In which we consider the implications of author inserts...
Welcome to the detailed (and, unfortunately, spoiler-rich) review of Night of the Living Dead Christian. For a briefer review that doesn't give anything away, read the main review. If you're curious, here's a discussion of why I'm doing this.
This is a rather long bit of reaction, so I'm breaking it up into sections. Hopefully that will allow for more bite-sized discussions. So, now that you've all been fairly warned, we'll pick up the deconstruction after the jump:
So we return to the perspective of Narrator-Matt, who is tied to a chair the werewolf's home, along with Culbetron the Mad Scientist and the Hibbs 3000. Luther reveals a little more about himself, starting with the fact that he doesn't roam the neighborhood looking for people to eat. And, after a bit of repartee, Luther elaborates on why he took Narrator-Matt prisoner: "I had hoped you might have some insight about the transformative power of being a follower of Jesus." Not only does Luther recognize Narrator-Matt, he also has a copy of Matt's earlier book, Imaginary Jesus, sitting on the table.
Now, Imaginary Jesus really exists, and it was (surprise, surprise) written by Matt Mikalatos. So at this point it's pretty clear that Narrator-Matt doesn't just share Author-Matt's name, Narrator-Matt is meant to be the author.
There's a storytelling technique which involves building real-life people, places or events into a fantastical narrative in order to give the reader the impression that all this strangeness could be happening in real life! (I believe the technical term is "metafiction." Stephen King's Dark Tower series is an obvious example, since there too the author appears as a character in the story - though that isn't the only way to get this sort of effect.) Unfortunately, in this story it just doesn't work. Author-Matt has spent five chapters presenting us with Narrator-Matt, who is characterized as a well-meaning buffoon; with the result that I can't take seriously the idea that he and Author-Matt are actually meant to be the same person. In addition, the story itself is so farcical up to this point that I simply can't credit the idea that This Might Really Have Happened. It's not, in other words, a technique that fits into this sort of story.

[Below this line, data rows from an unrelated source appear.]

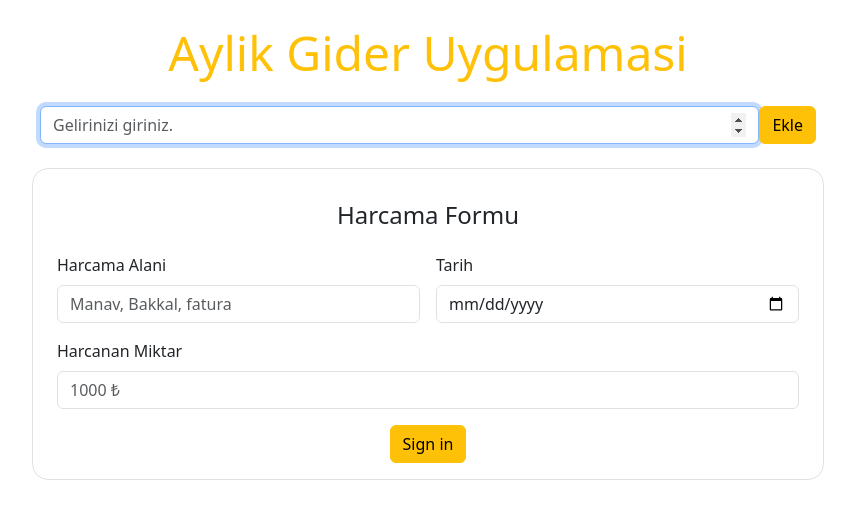
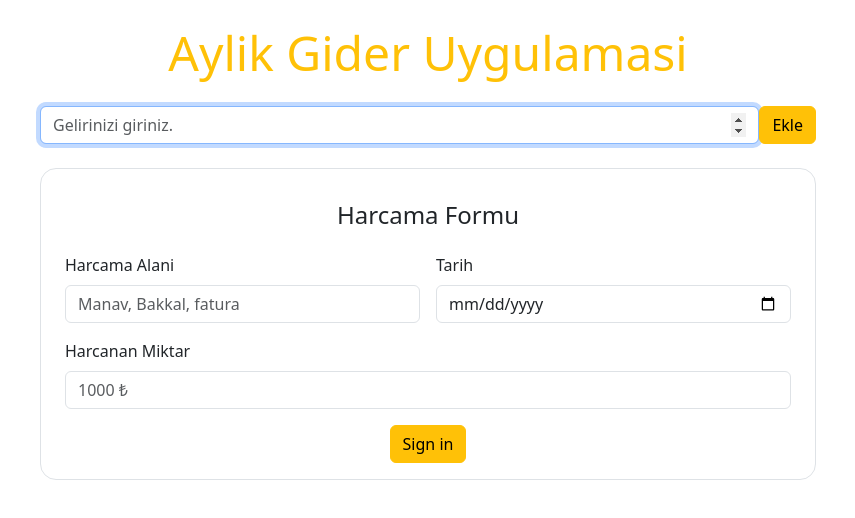
Before and after one commit to Kadir-Zeren/javascript-recap-15, a plain HTML site: page index.html in a window 1280 px wide. Shown: the whole page, without its empty margins (212-1067 px from the left). Drawn offline with nearby package versions, Linux system fonts and the light colour scheme.

Commit message:
harcama formu

```diff
--- a/index.html
+++ b/index.html
@@ -38,7 +38,7 @@
         </button>
       </form>
 
-      <form id="harcama-formu" class="row g-3 p-3 mt-4 border rounded-4">
+      <form id="harcama-formu" class="row g-3 p-3 mt-4 border rounded-4 m-0">
         <h4 class="text-center">Harcama Formu</h4>
         <div class="col-6">
           <label for="harcama-alani" class="form-label">Harcama Alani</label>
```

I realize that I've been fairly critical up to this point (and I'm not done yet). Several of these elements - Luther taking over the narration, Matt Mikalatos being the primary narrator as well as the author - did become less distracting once I got used to them. (Well, and once I had some idea of what the story was doing with them.) So where Geds apparently enjoyed the first section, but hated the rest, I had some trouble with elements in the setup, and enjoyed it more once it got going. That's not to say that I didn't have issues with later sections; as you'll see, I did. But there's no clear cutoff for me where the book quit working as a story; some sections were quite enjoyable, and other sections were problematic.